Librarian roles, Latinx (4):
- Liz Torres as Delores Rodriguez in Just Cause (1995)
- Javier Bardem as Reinaldo Arenas in Before Night Falls (2000) — an Oscar-nominated role, a definite rarity for any reel librarian!
- Damian Chapa as Miklo in Bound by Honor (aka Blood In, Blood Out… Bound by Honor, 1993)
- Rose Bianco as Bella in The Ultimate Gift (2006)
Librarian roles, Arab + Middle Eastern (1):
- Erick Avari as Dr. Terrence Bey in The Mummy (1999) — NO ONE in this film set in Egypt is actually played by an Egyptian! (Seriously, I went through the cast list and double-checked.) Avari is an Indian-American portraying an Egyptian who is the director of the Museum of Antiquities in Cairo. Because the role is meant to be Egyptian, I have counted it in this ethnic category.
Librarian roles, Native American (1):
- Jane Lind as Noayak in Salmonberries (1991)
There’s no way or even a reason to sugar-coat the fact that there are not that many cinematic representations of librarians of color, and even fewer roles that are major characters. I have cataloged an increase the last 4 years, but these numbers remain woefully slim.
Are these numbers reflective of diversity, or lack thereof, within the librarian profession as a whole? The percentages of reel librarians of color are even lower (I estimate around 10%) than the already low numbers of real librarians of color. Based on numbers from the 2010 Census, the librarian profession continues to be overwhelmingly female (80+% for credentialed librarians) and white (83+%). See more facts and figures here and here, and read this excellent blog post, “The unbearable whiteness of librarianship” that compares diversity of librarians versus the general population.
However, as we also celebrate our first official Librarian of Congress who is a person of color — you can read all about the fabulous Carla Hayden and her predecessors here in this post — I hope that we are moving in the right direction toward addressing the lack of diversity in librarianship, both reel and real.
- Bourg, Chris. “The Unbearable Whiteness of Librarianship.” Feral Librarian, 3 March 2014.

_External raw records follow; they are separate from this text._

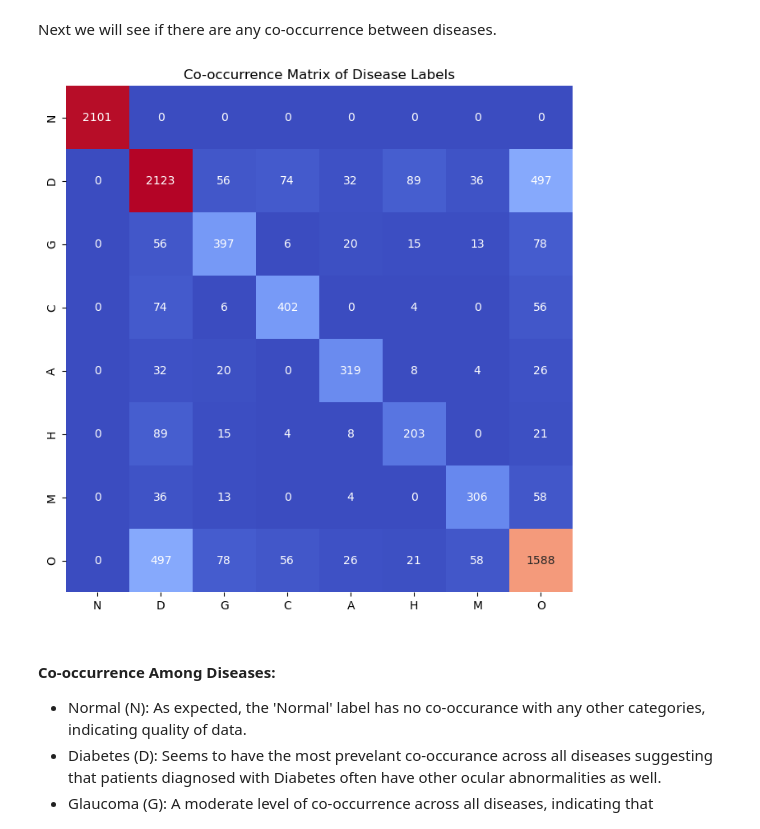
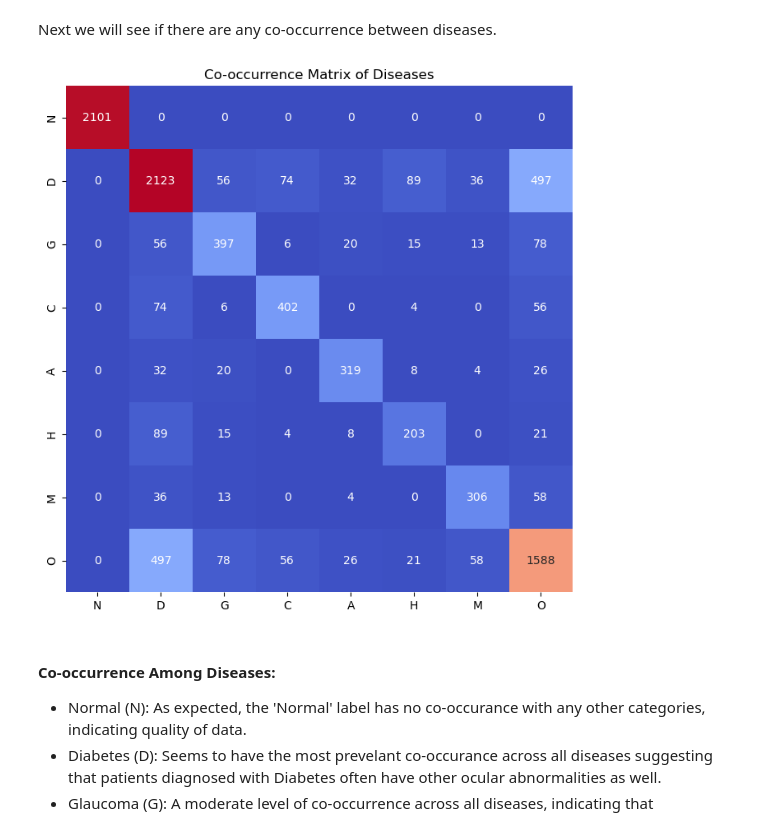
Before and after one commit to LiamBergman/Ocular-Disease-Recognition, a Jupyter notebook: William_Bergman_Capstone_Sprint1.ipynb, the cells around one changed output. Saved outputs shown, nothing was run; the diff lists cells and outputs as text; code cells hidden in the pictures.

```diff
--- a/William_Bergman_Capstone_Sprint1.ipynb
+++ b/William_Bergman_Capstone_Sprint1.ipynb
@@ -241,14 +245,14 @@ Next we will see if there are any co-occurrence between diseases.
 # %%
 # Calculate co-occurrence matrix for the disease labels
 cooccurrence_matrix = df[label_columns].T.dot(df[label_columns])
 
 # Plot the co-occurrence matrix as a heatmap
 plt.figure(figsize=(10, 8))
 sns.heatmap(cooccurrence_matrix, annot=True, fmt='d', cmap='coolwarm', square=True, cbar=False)
-plt.title('Co-occurrence Matrix of Disease Labels')
+plt.title('Co-occurrence Matrix of Diseases')
 plt.show()
 # %% [output]
-[figure, old version]
+[figure, new version]
 # %% [markdown]
 #### Co-occurrence Among Diseases:
 - Normal (N): As expected, the 'Normal' label has no co-occurance with any other categories, indicating quality of data.
```
Also changed, not shown: parts of 2 cells of this notebook, 2 other files.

- Dorning, Jennifer. “Fact Sheets 2011: Library Workers: Facts & Figures.” Department for Professional Employees, AFL-CIO, May 2011.
- Keer, Gretchen, and Andrew Carlos. “The Stereotype Stereotype: Our Obsession with Librarian Representation.” American Libraries, 30 Oct. 2015.
- Lance, Keith Curry. “Racial and Ethnic Diversity of U.S. Library Workers.” American Libraries, May 2005.